(Data for review begins)

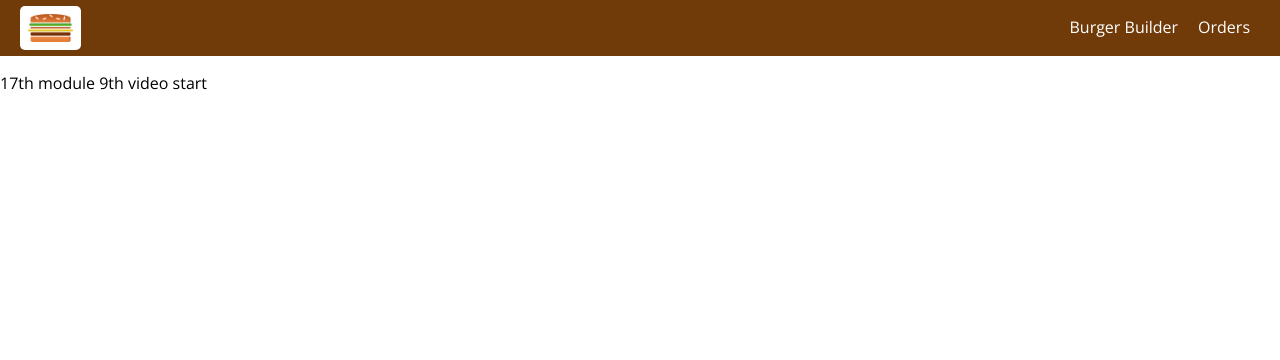
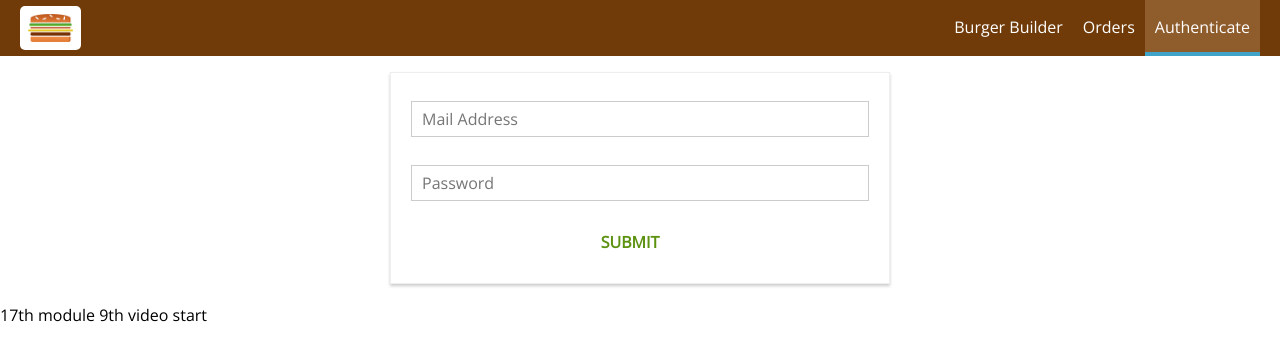
Before and after one commit to prasannabiswas/Burger-App, a React app: page /auth in a window 1280 px wide. Shown: the top 360 px of the page. Built offline with nearby package versions, Linux system fonts and the light colour scheme.

Commit message:
Adding authentication page

```diff
--- a/src/App.js
+++ b/src/App.js
@@ -5,6 +5,7 @@
 import BurgerBuilder from './containers/BurgerBuilder/BurgerBuilder';
 import Checkout from './containers/Checkout/Checkout';
 import Orders from './containers/Orders/Orders';
+import Auth from './containers/Auth/Auth';
 
 class App extends Component {
   render () {
@@ -14,6 +15,7 @@
           <Switch>
             <Route path="/checkout" component={Checkout} />
             <Route path="/orders" component={Orders} />
+            <Route path="/auth" component={Auth}/>
             <Route path="/" exact component={BurgerBuilder} />
           </Switch>
           <p>17th module 9th video start</p>
--- a/src/components/Navigation/NavigationItems/NavigationItems.js
+++ b/src/components/Navigation/NavigationItems/NavigationItems.js
@@ -7,6 +7,7 @@
     <ul className={classes.NavigationItems}>
         <NavigationItem link="/" exact>Burger Builder</NavigationItem>
         <NavigationItem link="/orders">Orders</NavigationItem>
+        <NavigationItem link="/auth">Authenticate</NavigationItem>
     </ul>
 );
 
--- /dev/null
+++ b/src/containers/Auth/Auth.css
@@ -0,0 +1,16 @@
+.Auth {
+    margin: 20px auto;
+    width: 80%;
+    text-align: center;
+    box-shadow: 0 2px 3px #ccc;
+    border: 1px solid #eee;
+    padding: 10px;
+    box-sizing: border-box;
+}
+
+
+@media (min-width: 600px) {
+    .Auth {
+        width: 500px;
+    }
+}
--- /dev/null
+++ b/src/containers/Auth/Auth.js
@@ -0,0 +1,117 @@
+import React, { Component } from 'react';
+
+import Input from '../../components/UI/Input/Input';
+import Button from '../../components/UI/Button/Button';
+import classes from './Auth.css';
+
+class Auth extends Component {
+    state = {
+        controls: {
+            email: {
+                elementType: 'input',
+                elementConfig: {
+                    type: 'email',
+                    placeholder: 'Mail Address'
+                },
+                value: '',
+                validation: {
+                    required: true,
+                    isEmail: true
+                },
+                valid: false,
+                touched: false
+            },
+            password: {
+                elementType: 'input',
+                elementConfig: {
+                    type: 'password',
+                    placeholder: 'Password'
+                },
+                value: '',
+                validation: {
+                    required: true,
+                    minLength: 6
+                },
+                valid: false,
+                touched: false
+            }
+        }
+    };
+
+    checkValidity(value, rules) {
+        let isValid = true;
+        if (!rules) {
+            return true;
+        }
+
+        if (rules.required) {
+            isValid = value.trim() !== '' && isValid;
+        }
+
+        if (rules.minLength) {
+            isValid = value.length >= rules.minLength && isValid
+        }
+
+        if (rules.maxLength) {
+            isValid = value.length <= rules.maxLength && isValid
+        }
+
+        if (rules.isEmail) {
+            const pattern = /[a-z0-9!#$%&'*+/=?^_`{|}~-]+(?:\.[a-z0-9!#$%&'*+/=?^_`{|}~-]+)*@(?:[a-z0-9](?:[a-z0-9-]*[a-z0-9])?\.)+[a-z0-9](?:[a-z0-9-]*[a-z0-9])?/;
+            isValid = pattern.test(value) && isValid
+        }
+
+        if (rules.isNumeric) {
+            const pattern = /^\d+$/;
+            isValid = pattern.test(value) && isValid
+        }
+
+        return isValid;
+    }
+
+    inputChangedHandler = (event, controlName) => {
+        const updatedControls = {
+            ...this.state.controls,
+            [controlName]: {
+                ...this.state.controls[controlName],
+                value: event.target.value,
+                valid: this.checkValidity(event.target.value, this.state.controls[controlName].validation),
+                touched: true
+            }
+        };
+        this.setState({controls: updatedControls});
+    }
+
+    render () {
+        const formElementsArray = [];
+        for (let key in this.state.controls) {
+            formElementsArray.push({
+                id: key,
+                config: this.state.controls[key]
+            });
+        }
+
+        const form = formElementsArray.map(formElement => (
+            <Input
+                key={formElement.id}
+                elementType={formElement.config.elementType}
+                    elementConfig={formElement.config.elementConfig}
+                    value={formElement.config.value}
+                    invalid={!formElement.config.valid}
+                    shouldValidate={formElement.config.validation}
+                    touched={formElement.config.touched}
+                    changed={(event) => this.inputChangedHandler(event, formElement.id)} />
+        ) );
+
+        return (
+            <div className={classes.Auth}>
+                <form>
+                    {form}
+                    <Button btnType="Success">SUBMIT</Button>
+                </form>
+            </div>
+        );
+    }
+}
+
+export default Auth;
```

(Data for review ends)

◆ **Task objective**: Copy out all lines of the material containing the word "value".

◆ **Your solution**:
+                value: '',
+                value: '',
+    checkValidity(value, rules) {
+            isValid = value.trim() !== '' && isValid;
+            isValid = value.length >= rules.minLength && isValid
+            isValid = value.length <= rules.maxLength && isValid
+            isValid = pattern.test(value) && isValid
+            isValid = pattern.test(value) && isValid
+                value: event.target.value,
+                valid: this.checkValidity(event.target.value, this.state.controls[controlName].validation),
+                    value={formElement.config.value}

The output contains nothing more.